• **Change detection data**:
★ ★ ★ ★

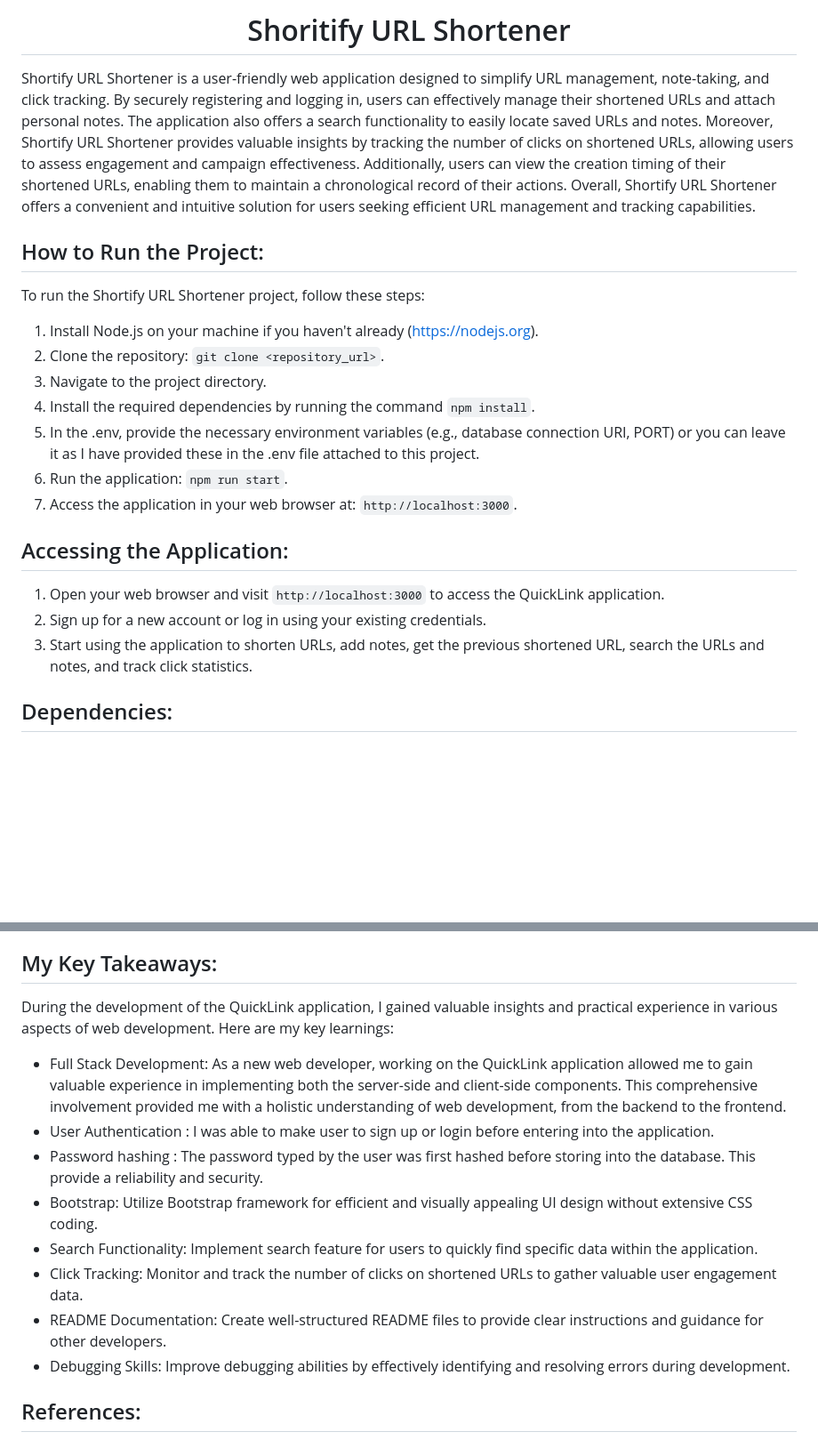
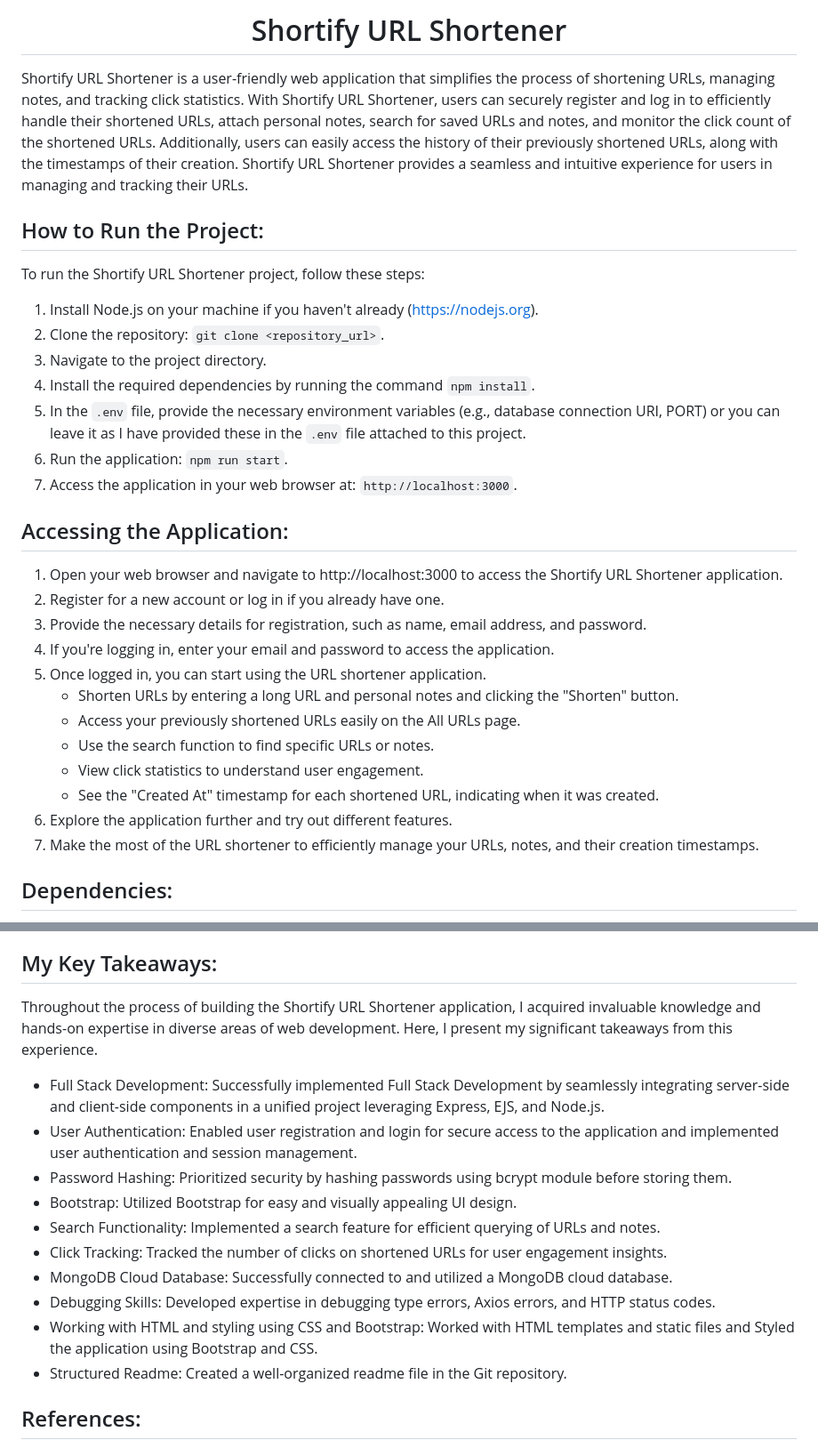
Before and after one commit to aaryan-00/Shortify-URL-Shortener, a Markdown page: README.md, 2 parts joined by grey strips. Shown at 89% size. Drawn GitHub-style; blank space fills up the shorter version.

```diff
--- a/README.md
+++ b/README.md
@@ -1,8 +1,8 @@
 <h1 align="center">
-  Shoritify URL Shortener
+  Shortify URL Shortener
 </h1>
 
-Shortify URL Shortener is a user-friendly web application designed to simplify URL management, note-taking, and click tracking. By securely registering and logging in, users can effectively manage their shortened URLs and attach personal notes. The application also offers a search functionality to easily locate saved URLs and notes. Moreover, Shortify URL Shortener provides valuable insights by tracking the number of clicks on shortened URLs, allowing users to assess engagement and campaign effectiveness. Additionally, users can view the creation timing of their shortened URLs, enabling them to maintain a chronological record of their actions. Overall, Shortify URL Shortener offers a convenient and intuitive solution for users seeking efficient URL management and tracking capabilities.
+Shortify URL Shortener is a user-friendly web application that simplifies the process of shortening URLs, managing notes, and tracking click statistics. With Shortify URL Shortener, users can securely register and log in to efficiently handle their shortened URLs, attach personal notes, search for saved URLs and notes, and monitor the click count of the shortened URLs. Additionally, users can easily access the history of their previously shortened URLs, along with the timestamps of their creation. Shortify URL Shortener provides a seamless and intuitive experience for users in managing and tracking their URLs.
 
 ## How to Run the Project:
 
@@ -11,15 +11,24 @@ To run the Shortify URL Shortener project, follow these steps:
 2. Clone the repository: `git clone <repository_url>`.
 3. Navigate to the project directory.
 4. Install the required dependencies by running the command `npm install`.
-5. In the .env, provide the necessary environment variables (e.g., database connection URI, PORT) or you can leave it as I have provided these in the .env file attached to this project.
+5. In the `.env` file, provide the necessary environment variables (e.g., database connection URI, PORT) or you can leave it as I have provided these in the `.env` file attached to this project.
 6. Run the application: `npm run start`.
 7. Access the application in your web browser at: `http://localhost:3000`.
 
 ## Accessing the Application:
 
-1. Open your web browser and visit `http://localhost:3000` to access the QuickLink application.
-2. Sign up for a new account or log in using your existing credentials.
-3. Start using the application to shorten URLs, add notes, get the previous shortened URL, search the URLs and notes, and track click statistics.
+1. Open your web browser and navigate to http://localhost:3000 to access the Shortify URL Shortener application.
+2. Register for a new account or log in if you already have one.
+3. Provide the necessary details for registration, such as name, email address, and password.
+4. If you're logging in, enter your email and password to access the application.
+5. Once logged in, you can start using the URL shortener application.
+   - Shorten URLs by entering a long URL and personal notes and clicking the "Shorten" button.
+   - Access your previously shortened URLs easily on the All URLs page.
+   - Use the search function to find specific URLs or notes.
+   - View click statistics to understand user engagement.
+   - See the "Created At" timestamp for each shortened URL, indicating when it was created.
+6. Explore the application further and try out different features.
+7. Make the most of the URL shortener to efficiently manage your URLs, notes, and their creation timestamps.
 
 ## Dependencies:
 
@@ -53,17 +62,18 @@ The internal working of the project involves several key components and processe
 My Key Takeaways:
 </h2>
 
-   During the development of the QuickLink application, I gained valuable insights and practical experience in various aspects of web development. Here are my key learnings:
+Throughout the process of building the Shortify URL Shortener application, I acquired invaluable knowledge and hands-on expertise in diverse areas of web development. Here, I present my significant takeaways from this experience.
 
-- Full Stack Development: As a new web developer, working on the QuickLink application allowed me to gain valuable experience in implementing both the server-side and client-side components. This comprehensive involvement provided me with a holistic understanding of web development, from the backend to the frontend.
--  User Authentication : I was able to make user to sign up or login before entering into the application.
--  Password hashing : The password typed by the user was first hashed before storing into the database. This provide a reliability and security.
-- Bootstrap: Utilize Bootstrap framework for efficient and visually appealing UI design without extensive CSS coding.
-- Search Functionality: Implement search feature for users to quickly find specific data within the application.
-- Click Tracking: Monitor and track the number of clicks on shortened URLs to gather valuable user engagement data.
-- README Documentation: Create well-structured README files to provide clear instructions and guidance for other developers.
-- Debugging Skills: Improve debugging abilities by effectively identifying and resolving errors during development.
-
+- Full Stack Development: Successfully implemented Full Stack Development by seamlessly integrating server-side and client-side components in a unified project leveraging Express, EJS, and Node.js.
+- User Authentication: Enabled user registration and login for secure access to the application and implemented user authentication and session management.
+- Password Hashing: Prioritized security by hashing passwords using bcrypt module before storing them.
+- Bootstrap: Utilized Bootstrap for easy and visually appealing UI design.
+- Search Functionality: Implemented a search feature for efficient querying of URLs and notes.
+- Click Tracking: Tracked the number of clicks on shortened URLs for user engagement insights.
+- MongoDB Cloud Database: Successfully connected to and utilized a MongoDB cloud database.
+- Debugging Skills: Developed expertise in debugging type errors, Axios errors, and HTTP status codes.
+- Working with HTML and styling using CSS and Bootstrap: Worked with HTML templates and static files and Styled the application using Bootstrap and CSS.
+- Structured Readme: Created a well-organized readme file in the Git repository.
 
 ## References:
 
```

★ ★ ★ ★

• **ACTION ITEM**:
An exact reproduction of the data is required, with pictures excluded.

• **OUTPUT FOR THIS TASK**:
Before and after one commit to aaryan-00/Shortify-URL-Shortener, a Markdown page: README.md, 2 parts joined by grey strips. Shown at 89% size. Drawn GitHub-style; blank space fills up the shorter version.

```diff
--- a/README.md
+++ b/README.md
@@ -1,8 +1,8 @@
 <h1 align="center">
-  Shoritify URL Shortener
+  Shortify URL Shortener
 </h1>
 
-Shortify URL Shortener is a user-friendly web application designed to simplify URL management, note-taking, and click tracking. By securely registering and logging in, users can effectively manage their shortened URLs and attach personal notes. The application also offers a search functionality to easily locate saved URLs and notes. Moreover, Shortify URL Shortener provides valuable insights by tracking the number of clicks on shortened URLs, allowing users to assess engagement and campaign effectiveness. Additionally, users can view the creation timing of their shortened URLs, enabling them to maintain a chronological record of their actions. Overall, Shortify URL Shortener offers a convenient and intuitive solution for users seeking efficient URL management and tracking capabilities.
+Shortify URL Shortener is a user-friendly web application that simplifies the process of shortening URLs, managing notes, and tracking click statistics. With Shortify URL Shortener, users can securely register and log in to efficiently handle their shortened URLs, attach personal notes, search for saved URLs and notes, and monitor the click count of the shortened URLs. Additionally, users can easily access the history of their previously shortened URLs, along with the timestamps of their creation. Shortify URL Shortener provides a seamless and intuitive experience for users in managing and tracking their URLs.
 
 ## How to Run the Project:
 
@@ -11,15 +11,24 @@ To run the Shortify URL Shortener project, follow these steps:
 2. Clone the repository: `git clone <repository_url>`.
 3. Navigate to the project directory.
 4. Install the required dependencies by running the command `npm install`.
-5. In the .env, provide the necessary environment variables (e.g., database connection URI, PORT) or you can leave it as I have provided these in the .env file attached to this project.
+5. In the `.env` file, provide the necessary environment variables (e.g., database connection URI, PORT) or you can leave it as I have provided these in the `.env` file attached to this project.
 6. Run the application: `npm run start`.
 7. Access the application in your web browser at: `http://localhost:3000`.
 
 ## Accessing the Application:
 
-1. Open your web browser and visit `http://localhost:3000` to access the QuickLink application.
-2. Sign up for a new account or log in using your existing credentials.
-3. Start using the application to shorten URLs, add notes, get the previous shortened URL, search the URLs and notes, and track click statistics.
+1. Open your web browser and navigate to http://localhost:3000 to access the Shortify URL Shortener application.
+2. Register for a new account or log in if you already have one.
+3. Provide the necessary details for registration, such as name, email address, and password.
+4. If you're logging in, enter your email and password to access the application.
+5. Once logged in, you can start using the URL shortener application.
+   - Shorten URLs by entering a long URL and personal notes and clicking the "Shorten" button.
+   - Access your previously shortened URLs easily on the All URLs page.
+   - Use the search function to find specific URLs or notes.
+   - View click statistics to understand user engagement.
+   - See the "Created At" timestamp for each shortened URL, indicating when it was created.
+6. Explore the application further and try out different features.
+7. Make the most of the URL shortener to efficiently manage your URLs, notes, and their creation timestamps.
 
 ## Dependencies:
 
@@ -53,17 +62,18 @@ The internal working of the project involves several key components and processe
 My Key Takeaways:
 </h2>
 
-   During the development of the QuickLink application, I gained valuable insights and practical experience in various aspects of web development. Here are my key learnings:
+Throughout the process of building the Shortify URL Shortener application, I acquired invaluable knowledge and hands-on expertise in diverse areas of web development. Here, I present my significant takeaways from this experience.
 
-- Full Stack Development: As a new web developer, working on the QuickLink application allowed me to gain valuable experience in implementing both the server-side and client-side components. This comprehensive involvement provided me with a holistic understanding of web development, from the backend to the frontend.
--  User Authentication : I was able to make user to sign up or login before entering into the application.
--  Password hashing : The password typed by the user was first hashed before storing into the database. This provide a reliability and security.
-- Bootstrap: Utilize Bootstrap framework for efficient and visually appealing UI design without extensive CSS coding.
-- Search Functionality: Implement search feature for users to quickly find specific data within the application.
-- Click Tracking: Monitor and track the number of clicks on shortened URLs to gather valuable user engagement data.
-- README Documentation: Create well-structured README files to provide clear instructions and guidance for other developers.
-- Debugging Skills: Improve debugging abilities by effectively identifying and resolving errors during development.
-
+- Full Stack Development: Successfully implemented Full Stack Development by seamlessly integrating server-side and client-side components in a unified project leveraging Express, EJS, and Node.js.
+- User Authentication: Enabled user registration and login for secure access to the application and implemented user authentication and session management.
+- Password Hashing: Prioritized security by hashing passwords using bcrypt module before storing them.
+- Bootstrap: Utilized Bootstrap for easy and visually appealing UI design.
+- Search Functionality: Implemented a search feature for efficient querying of URLs and notes.
+- Click Tracking: Tracked the number of clicks on shortened URLs for user engagement insights.
+- MongoDB Cloud Database: Successfully connected to and utilized a MongoDB cloud database.
+- Debugging Skills: Developed expertise in debugging type errors, Axios errors, and HTTP status codes.
+- Working with HTML and styling using CSS and Bootstrap: Worked with HTML templates and static files and Styled the application using Bootstrap and CSS.
+- Structured Readme: Created a well-organized readme file in the Git repository.
 
 ## References:
 
```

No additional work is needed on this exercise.